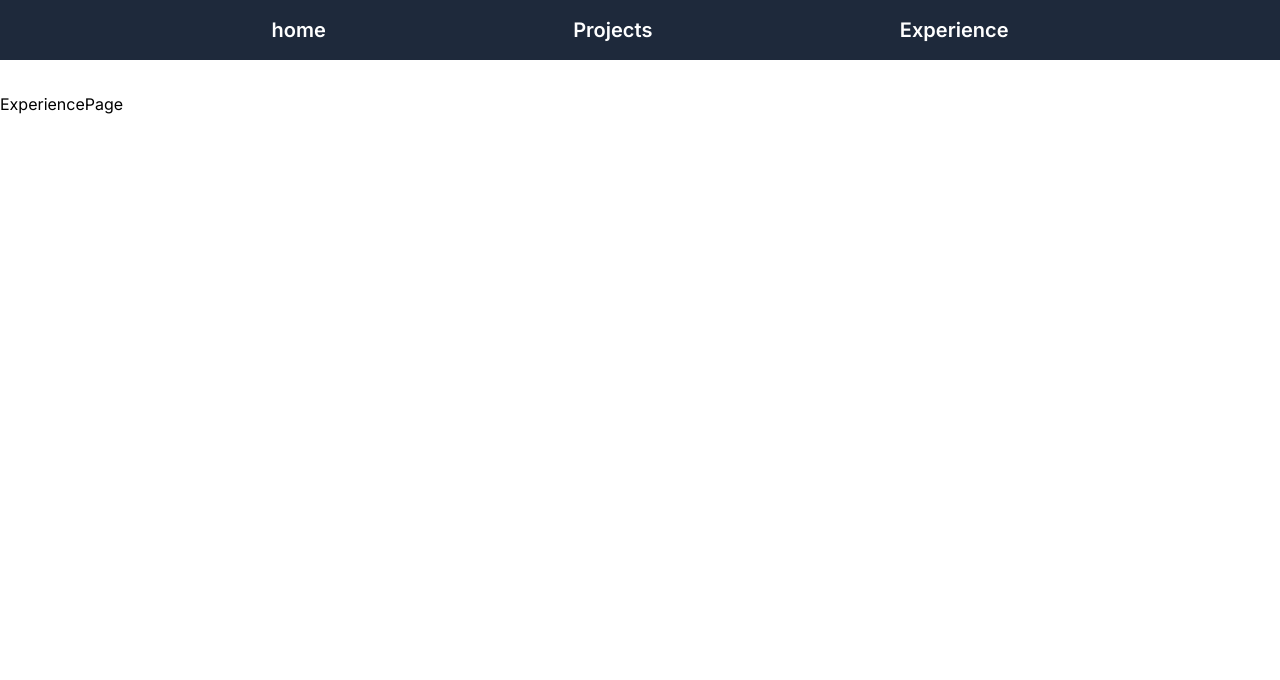
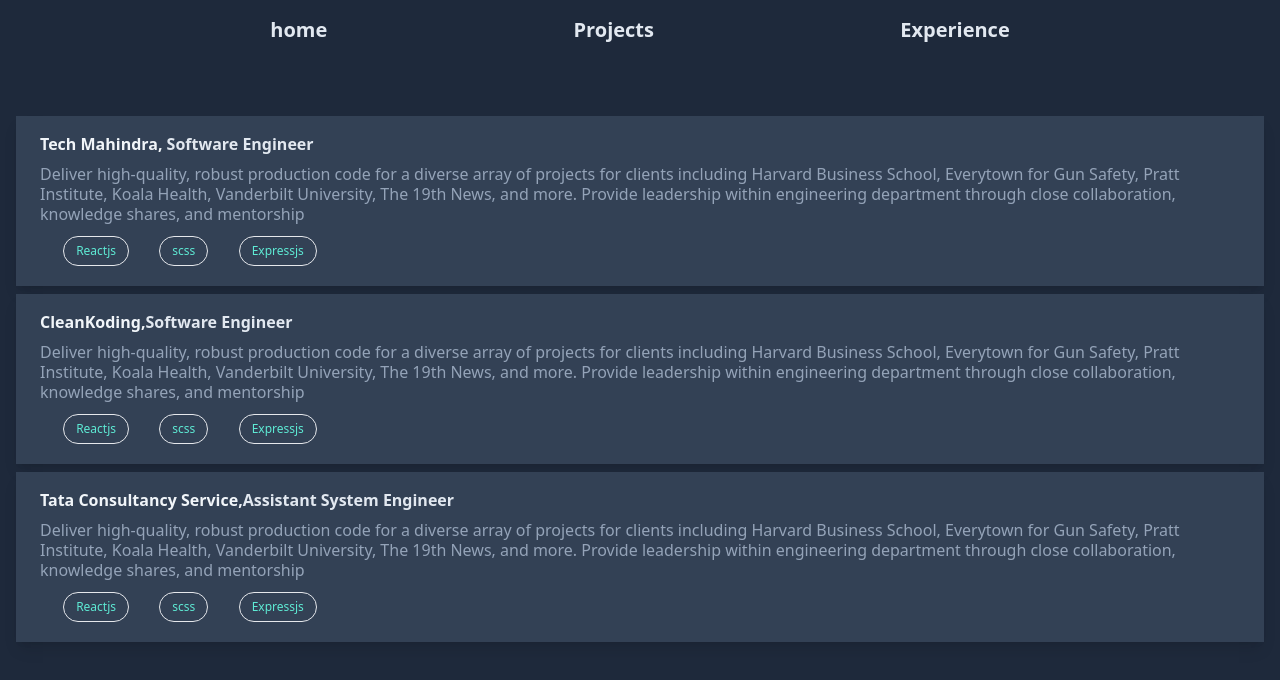
Before and after one commit to shashanka-adiga/portfolio_nextjs, a Next.js app: page /experience in a window 1280 px wide. Shown: the top 680 px of the page. Built offline with nearby package versions, Linux system fonts and the light colour scheme.

Commit message:
implemented experience section

```diff
--- a/src/app/experience/page.jsx
+++ b/src/app/experience/page.jsx
@@ -1,11 +1,12 @@
+import Experience from "@/components/experience/Experience"
 
 
 function ExperiencePage
 () {
   return (
-    <div>ExperiencePage
-
-    </div>
+    <>
+        <Experience />
+    </>
   )
 }
 
--- a/src/app/layout.js
+++ b/src/app/layout.js
@@ -12,7 +12,7 @@
 export default function RootLayout({ children }) {
   return (
     <html lang="en">
-      <body className={inter.className}>
+      <body className="bg-slate-800">
         <NavBar />
         <div className="mt-[92px]">{children}</div>
       </body>
--- a/src/components/about/About.jsx
+++ b/src/components/about/About.jsx
@@ -7,16 +7,16 @@
 
 function About() {
   return (
-    <div className="  flex items-center justify-center px-4 py-6 max-h-screen w-screen ">
-      <div className={`${styles.about_grid} shadow-lg rounded px-4 py-6`}>
+    <div className="  flex items-center justify-around px-4 py-6 max-h-screen w-screen ">
+      <div className={`${styles.about_grid} shadow-lg rounded px-4 py-6 bg-slate-700`}>
         <div className="p-1 rounded">
-          <Image src={profile} />
+          <Image src={profile} className="rounded-full object-contain"/>
         </div>
         <div className="flex flex-col items-start">
-          <div>
+          <div className="text-slate-200">
             <p>Hi, my name is Shashanka</p>
             <p>
-              I'm a fullstack developer specializing in <strong> Reactjs , Nextjs</strong>  .
+              I'm a fullstack developer specializing in <strong> Reactjs , Nextjs and Nodejs</strong>  .
             </p>
             <button className="hover:bg-pink-400 px-4 py-2 mt-3 md:mt-2 text-white font-bold bg-pink-500 w-fit">
               Download CV
@@ -25,9 +25,9 @@
           <div>
             <p className="font-bold mt-3 text-purple-500">social links:</p>
             <div className="flex w-[200px] justify-evenly items-center mt-2 py-1 px-2">
-              <div className="text-3xl border p-[9px] rounded drop-shadow-lg">
+              <div className="text-3xl bg-black  p-[9px] rounded drop-shadow-lg">
                 <Link href="https://github.com/shashanka-adiga">
-                  <BsGithub />{" "}
+                  <BsGithub className="text-white" />{" "}
                 </Link>
               </div>
 
--- a/src/components/about/about.module.css
+++ b/src/components/about/about.module.css
@@ -3,5 +3,6 @@
     grid-template-columns: repeat(auto-fit,minmax(240px,300px));
     gap: 1rem;
     width: 70vw;
-    place-content: center;
+    justify-content: space-around;
+    align-items: center;
 }
--- /dev/null
+++ b/src/components/experience/Experience.jsx
@@ -0,0 +1,44 @@
+
+
+function Experience() {
+  return (
+    <main>
+        <div className=" w-full min-h-full flex flex-col gap-2 container mx-auto px-4 py-6">
+            <div className="shadow-lg px-6 py-4 flex flex-col gap-2 bg-slate-700">
+                <h1 className="text-slate-100 font-bold">Tech Mahindra,  <span className="text-slate-200 font-semibold">Software Engineer</span></h1>
+                <p className="text-slate-400 leading-tight">Deliver high-quality, robust production code for a diverse array of projects for clients including Harvard Business School, Everytown for Gun Safety, Pratt Institute, Koala Health, Vanderbilt University, The 19th News, and more. Provide leadership within engineering department through close collaboration, knowledge shares, and mentorship</p>
+                <div className="flex justify-around items-start  px-2 py-1 w-[300px]">
+                    <h1 className="border rounded-full px-3 py-1 text-teal-300 text-xs font-medium leading-5">Reactjs</h1>
+                    <h1 className="border rounded-full px-3 py-1 text-teal-300 text-xs font-medium leading-5">scss</h1>
+                    <h1 className="border rounded-full px-3 py-1 text-teal-300 text-xs font-medium leading-5">Expressjs</h1>
+                </div>
+            </div>
+
+
+            <div className="shadow-lg bg-slate-700 px-6 py-4 flex flex-col gap-2">
+                <h1 className="text-slate-100 font-bold">CleanKoding,<span className="text-slate-200 font-semibold">Software Engineer</span></h1>
+                <p className="text-slate-400 leading-tight">Deliver high-quality, robust production code for a diverse array of projects for clients including Harvard Business School, Everytown for Gun Safety, Pratt Institute, Koala Health, Vanderbilt University, The 19th News, and more. Provide leadership within engineering department through close collaboration, knowledge shares, and mentorship</p>
+                <div className="flex justify-around items-start  px-2 py-1 w-[300px]">
+                    <h1 className="border rounded-full px-3 py-1 text-teal-300 text-xs font-medium leading-5">Reactjs</h1>
+                    <h1 className="border rounded-full px-3 py-1 text-teal-300 text-xs font-medium leading-5">scss</h1>
+                    <h1 className="border rounded-full px-3 py-1 text-teal-300 text-xs font-medium leading-5">Expressjs</h1>
+                </div>
+            </div>
+
+
+
+            <div className="shadow-lg bg-slate-700 px-6 py-4 flex flex-col gap-2">
+                <h1 className="text-slate-100 font-bold">Tata Consultancy Service,<span className="text-slate-200 font-semibold">Assistant System Engineer</span></h1>
+                <p className="text-slate-400 leading-tight">Deliver high-quality, robust production code for a diverse array of projects for clients including Harvard Business School, Everytown for Gun Safety, Pratt Institute, Koala Health, Vanderbilt University, The 19th News, and more. Provide leadership within engineering department through close collaboration, knowledge shares, and mentorship</p>
+                <div className="flex justify-around items-start  px-2 py-1 w-[300px]">
+                    <h1 className="border rounded-full px-3 py-1 text-teal-300 text-xs font-medium leading-5">Reactjs</h1>
+                    <h1 className="border rounded-full px-3 py-1 text-teal-300 text-xs font-medium leading-5">scss</h1>
+                    <h1 className="border rounded-full px-3 py-1 text-teal-300 text-xs font-medium leading-5">Expressjs</h1>
+                </div>
+            </div>
+        </div>
+    </main>
+  )
+}
+
+export default Experience
--- a/src/components/navbar/NavBar.jsx
+++ b/src/components/navbar/NavBar.jsx
@@ -28,15 +28,10 @@
         )}
 
         {isOpen ? (
-          <div className="md:hidden flex flex-col justify-center items-center text-white font-semibold">
+          <div className="md:hidden flex flex-col justify-center items-center text-slate-200 font-bold">
             <div onClick={() => setIsOpen(!isOpen)} className="hover:bg-slate-700 w-full flex items-center justify-center p-1">
               <Link className="w-[50px]" href={"/"}>
                 home
-              </Link>
-            </div>
-            <div onClick={() => setIsOpen(!isOpen)} className="hover:bg-slate-700 w-full flex items-center justify-center p-1 ">
-              <Link className="w-[50px]" href={"/skills"}>
-                Skills
               </Link>
             </div>
             <div onClick={() => setIsOpen(!isOpen)} className="hover:bg-slate-700 w-full flex items-center justify-center p-1">
@@ -51,7 +46,7 @@
             </div>
           </div>
         ) : (
-          <div className=" hidden  md:flex justify-evenly items-center text-white text-xl font-semibold">
+          <div className=" hidden  md:flex justify-evenly items-center text-slate-200 text-xl font-bold">
             <div>
               <Link href={"/"}>home</Link>
             </div>
--- a/src/components/project/Project.jsx
+++ b/src/components/project/Project.jsx
@@ -7,20 +7,20 @@
 function Project() {
   return (
     <div className="flex flex-col items-center justify-center w-full px-4 py-6">
-      <div className={styles.project_grid}>
-        <div className="shadow-xl hover:bg-green-500 rounded p-1">
+      <div className={`${styles.project_grid} `}>
+        <div className="shadow-xl hover:bg-green-500 rounded p-1 bg-slate-700">
           <Image src={img1} className="h-full " />
         </div>
-        <div className="shadow-xl hover:bg-green-500 rounded p-1">
+        <div className="shadow-xl hover:bg-green-500 rounded p-1 bg-slate-700">
           <Image src={img2} className="h-full " />
         </div>
-        <div className="shadow-xl hover:bg-green-500 rounded p-1">
+        <div className="shadow-xl hover:bg-green-500 rounded p-1 bg-slate-700">
           <Image src={img3} className="h-full" />
         </div>
-        <div className="shadow-xl hover:bg-green-500 rounded p-1">
+        <div className="shadow-xl hover:bg-green-500 rounded p-1 bg-slate-700">
           <Image src={img2} className="h-full" />
         </div>
-        <div className="shadow-xl hover:bg-green-500 rounded p-1">
+        <div className="shadow-xl hover:bg-green-500 rounded p-1 bg-slate-700">
           <Image src={img1} className="h-full" />
         </div>
         <div className="shadow-xl hover:bg-green-500 rounded p-1">
```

■ ■ ■ ■ ■

WHAT THE EXERCISE ASKS
Going through the data above, state how many lines include the word "Image"; only that number is needed.

RESULT FOR THIS EXERCISE
7